The elimination of cold runners results in improved part quality, faster cycle times and less wasted material. That last one is a big help, especially since many of these extremely small parts are made from expensive materials such as PEEK and bioabsorbables.

Among the other advantages Schmidt cited are:

• The ability to produce parts as light as 0.001 gram with a gate diameter of 0.02 inch.

• High production outputs — up to 60 million direct-gated plastic parts annually.

• The ability to produce parts with different designs and weights in a single shot.

• The availability of integrated automation options, including touchless parts handling and takeout. The parts are ejected directly from the cavity into a micro chamber inside a vertical shuttle/robot and then transported down individual stainless steel tubes (one for each cavity) using filtered air or vacuum. 

• User-friendly machine controls with a touch-screen interface and secure cloud access.

• Options that make the machine suitable for use in clean rooms.

• Lower operating costs, both from the reduction in material waste and the fact that the machine operates with a clamping force of only 4.5 tons, which is generated by industrial-grade electromagnets.

• A small footprint and the ability to easily move the press with leveling casters.

Many of the advantages that the company touts are based on its Isokor technology, which MHS describes as “a new rheological concept.” By conditioning the polymer close to the gate, the machine reduces melt residence time and protects resin morphology. That’s a critical factor because material degradation has always been one of the biggest hurdles for micro-injection molders to overcome.

“We don’t use the term revolutionary loosely, but that’s how we are describing the [ISOKOR] technology, in terms of what it does for the global micro-manufacturing industry,” said Harald Schmidt, Jörg’s father and president of MHS. “Plastic components made with the M3 will enable new designs for devices that simply were not possible before. Products made using conventional workarounds before can now be produced faster, better and more cost-effectively.”

An M3 core and cavity insert, which contains eight cavities/MHS Mold Hotrunner Solutions Inc.

The M3’s designers also chose to replace traditional injection molds with modular inserts, each of which contains eight cavities.
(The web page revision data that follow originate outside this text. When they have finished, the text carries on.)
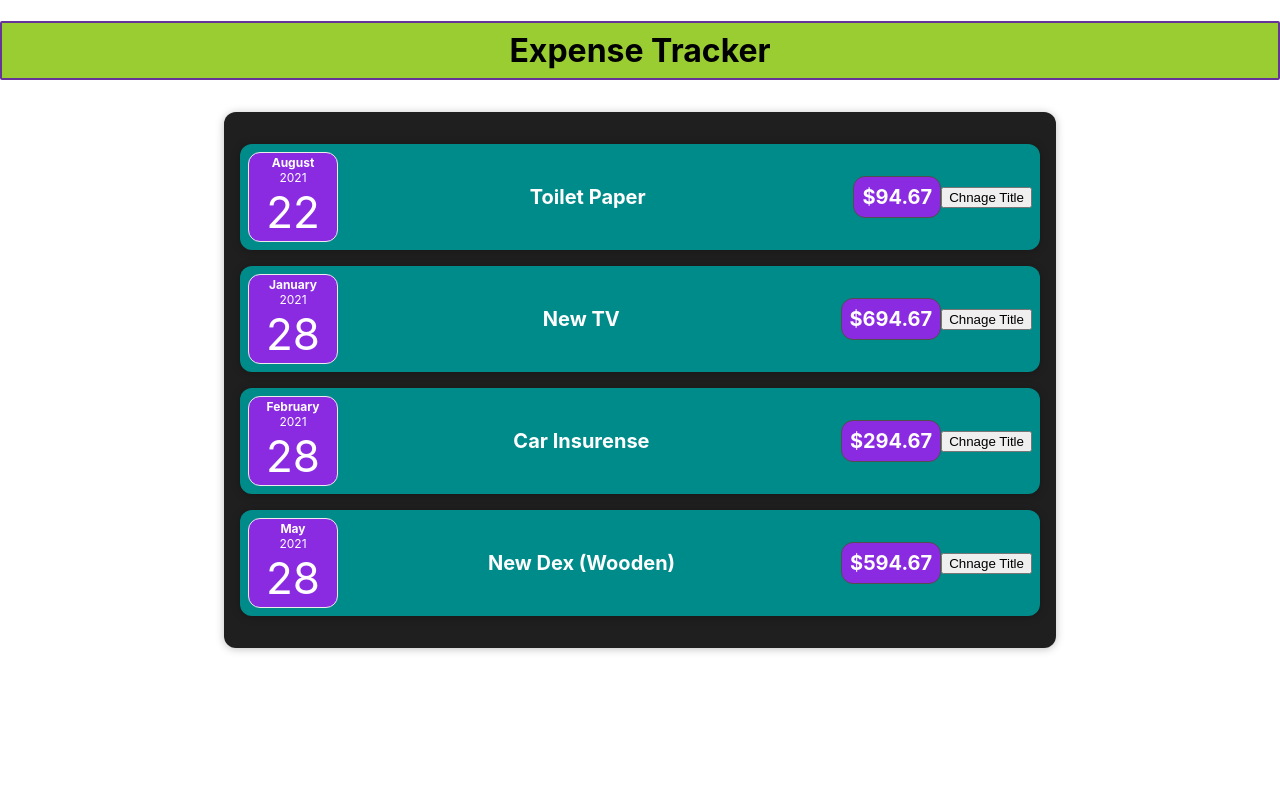
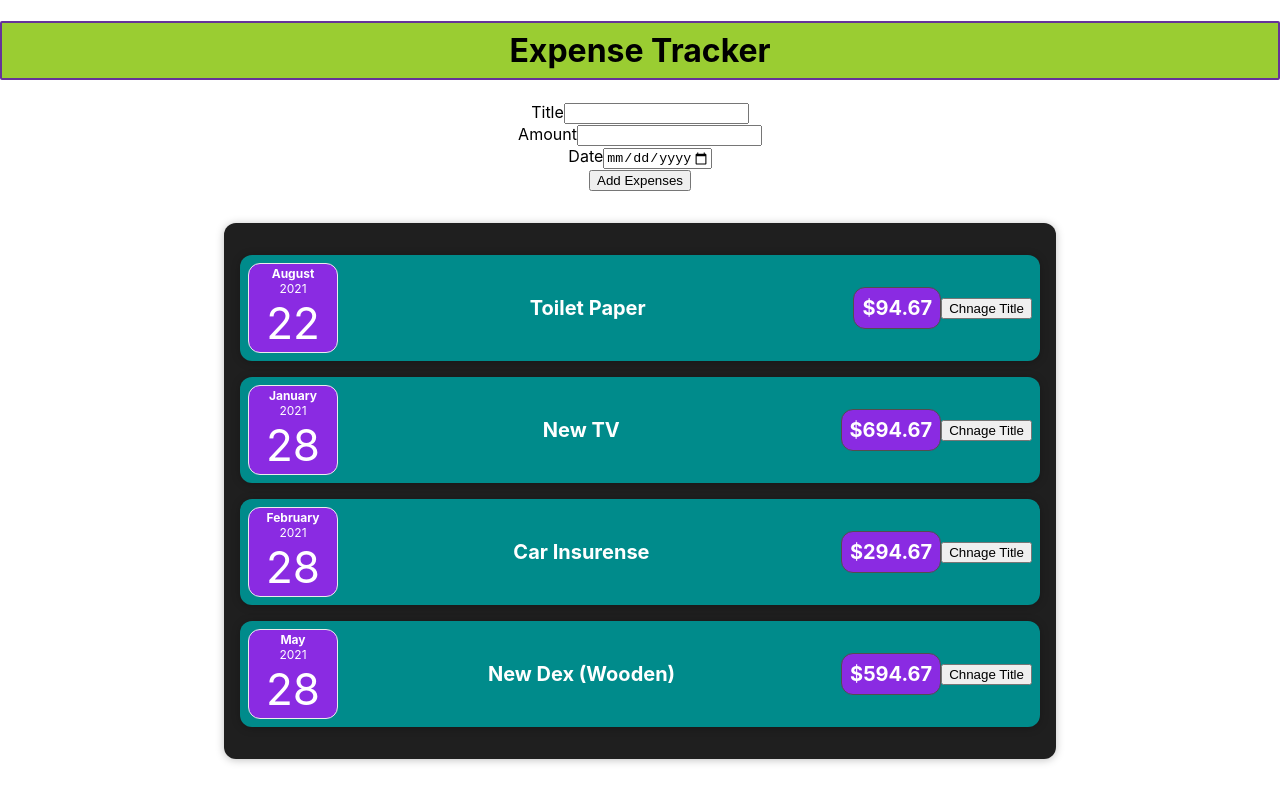
Before and after one commit to 404Bappy/expense-tracker-app, a React (Create React App) app: page / in a window 1280 px wide. Built offline with nearby package versions, Linux system fonts and the light colour scheme.

Commit message:
first commit

```diff
--- a/src/App.js
+++ b/src/App.js
@@ -1,6 +1,7 @@
 
 import './App.css';
 import Expenses from './Components/Expenses/Expenses';
+import NewExpenses from './Components/NewExpenses/NewExpenses';
 
 
 
@@ -35,6 +36,7 @@ function App() {
   return (
     <div className="App">
       <h1 className='title-app'>Expense Tracker</h1>
+      <NewExpenses />
       <Expenses item={expenses} />
     </div>
   );
--- /dev/null
+++ b/src/Components/NewExpenses/ExpensesForm.js
@@ -0,0 +1,30 @@
+import React from 'react';
+import './ExpensesForm.css';
+
+const ExpensesForm = () => {
+    return (
+        <div>
+            <form action="">
+                <div className='new-expense__controls'>
+                    <div className='new-expense__control'>
+                        <label htmlFor="">Title</label>
+                        <input type="text" />
+                    </div>
+                    <div className='new-expense__control'>
+                        <label htmlFor="">Amount</label>
+                        <input type="number" min="0.01" step="0.01" />
+                    </div>
+                    <div className='new-expense__control'>
+                        <label htmlFor="">Date</label>
+                        <input type="date" min="2019-01-01" max="2022-12-31"  />
+                    </div>
+                </div>
+                <div className='new-expense__actions'>
+                    <button type='submit'>Add Expenses</button>
+                </div>
+            </form>
+        </div>
+    );
+};
+
+export default ExpensesForm;
--- a/src/Components/NewExpenses/NewExpenses.js
+++ b/src/Components/NewExpenses/NewExpenses.js
@@ -1,10 +1,11 @@
 import React from 'react';
 import './NewExpenses.css';
+import ExpensesForm from './ExpensesForm';
 
 const NewExpenses = () => {
     return (
-        <div>
-            <form action=""></form>
+        <div className='new-expenses'>
+            <ExpensesForm />
         </div>
     );
 };
```
Also changed, not shown: src/Components/NewExpenses/ExpensesForm.css (added).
That simplifies mold design and makes it easier to transition from prototyping to mass production because no validation is required — the parameters are identical for both.

From the beginning, Harald Schmidt said that development of the M3-D08 was all about meeting customer demands for miniaturization. “We believe that micro molding plays a critical role in the future of plastics production, and that now is the time for a big leap forward. Our goal is to take micro injection from a niche molding technology to the mainstream. The M3 makes it easy for OEMs and molders to get into the game.

“We want everyone to start thinking small. If it can be made with plastics — at this scale and speed, and direct-gated — there are so many advantages and possibilities,” he said.

Michael T. McCue, copy editor

mmccue@plasticsmachinerymagazine.com

Contact:
MHS Mold Hotrunner Solutions Inc.
 Georgetown, Ontario, 905-873-1954,

www.mhs-hotrunners.com